Don’t overlook the journalism aspect here, either. Less voices and contributors goes against the citizen journalism era that blogs helped invigorate. Becoming a publisher is still incredibly simple in the online world, technologically, for one, and then if you’re writing about your neighborhood, it’s really easy to be an expert. With an overpowering body in town – pretty much the first mover in most news, one would imagine – it’s less satiable to turn the hobby into active, civic research that provides a broader value.
The Internet provides a universal bandwidth compared to radio, I’ve conceded that point already. But with less interest for advertisers or media relations people to deal with a collection of bloggers who aren’t looking to become professional, but still finding an ample avenue, it is a detriment. It will reduce the sphere to two tiers: top blogs within the network and the a broader, but shallower, weekend journalists.

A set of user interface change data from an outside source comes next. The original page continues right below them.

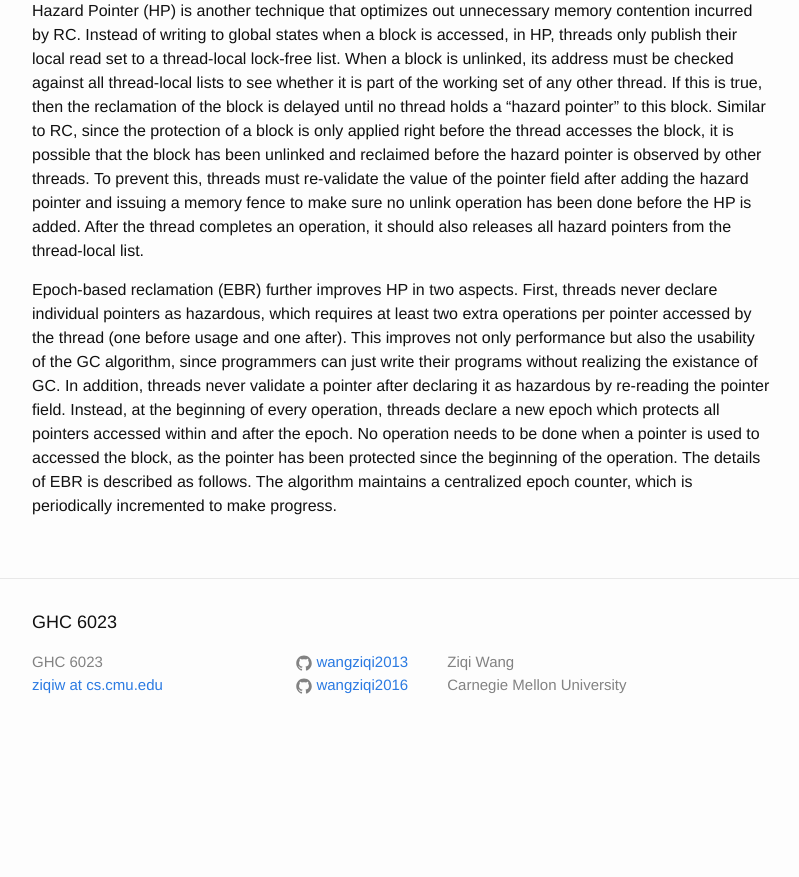
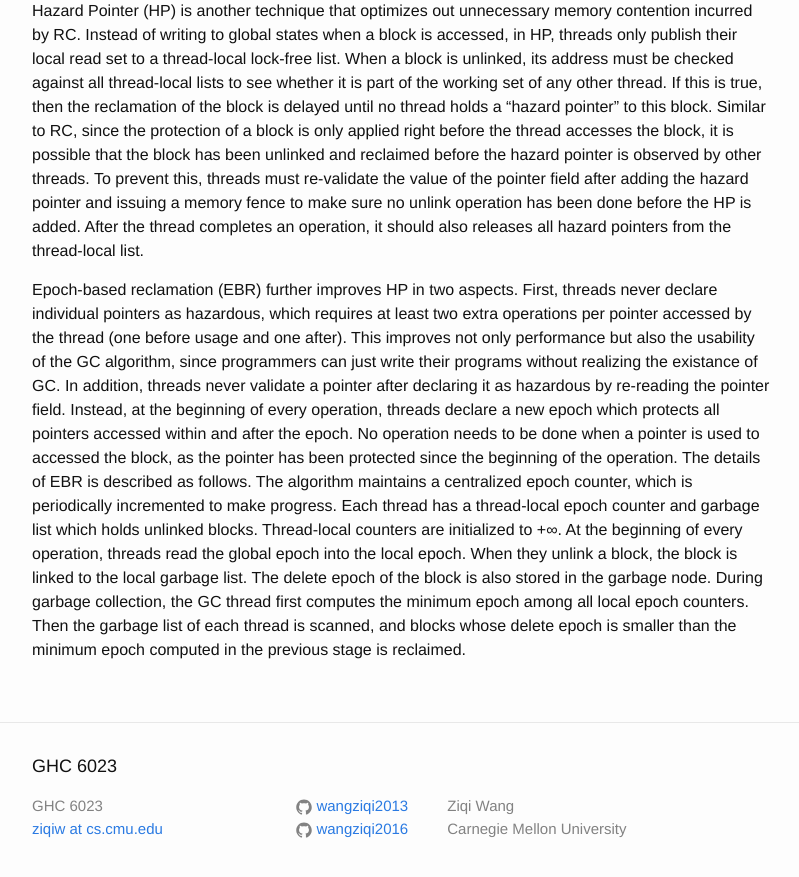
Before and after one commit to wangziqi2013/wangziqi2013.github.io, a Jekyll site: the page built from _posts/2018-12-28-Interval-Based-Memory-Reclamation.markdown, in a window 1280 px wide and 900 px high, scrolled down 994 px. Shown: the top 877 px of the window, without its empty margins (238-1037 px from the left). Built offline with Jekyll 4.4.1, drawn with Linux system fonts in a browser that asks for light colours; before the commit the page ends 1750 px from its top, so only the background shows below that.

Commit message:
Finish EBR

```diff
--- a/_posts/2018-12-28-Interval-Based-Memory-Reclamation.markdown
+++ b/_posts/2018-12-28-Interval-Based-Memory-Reclamation.markdown
@@ -52,4 +52,9 @@ after declaring it as hazardous by re-reading the pointer field. Instead, at the
 declare a new epoch which protects all pointers accessed within and after the epoch. No operation needs to be done when
 a pointer is used to accessed the block, as the pointer has been protected since the beginning of the operation.
 The details of EBR is described as follows. The algorithm maintains a centralized epoch counter, which is periodically
-incremented to make progress.
+incremented to make progress. Each thread has a thread-local epoch counter and garbage list which holds unlinked
+blocks. Thread-local counters are initialized to +&infin;. At the beginning of every operation, threads read the
+global epoch into the local epoch. When they unlink a block, the block is linked to the local garbage list.
+The delete epoch of the block is also stored in the garbage node. During garbage collection, the GC thread first computes
+the minimum epoch among all local epoch counters. Then the garbage list of each thread is scanned, and blocks whose
+delete epoch is smaller than the minimum epoch computed in the previous stage is reclaimed.
```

To regulate this blogging media would be a waste, as well, and I’d never in a world imagine that being possible. Don’t try counting blogs owned by one group, by type, or any way whatsoever. Still, the part-time bloggers of the world need to not be afraid of any impending shadow of monolithic networks. That’s the only way this citizen journalism can continue to provide the value it does.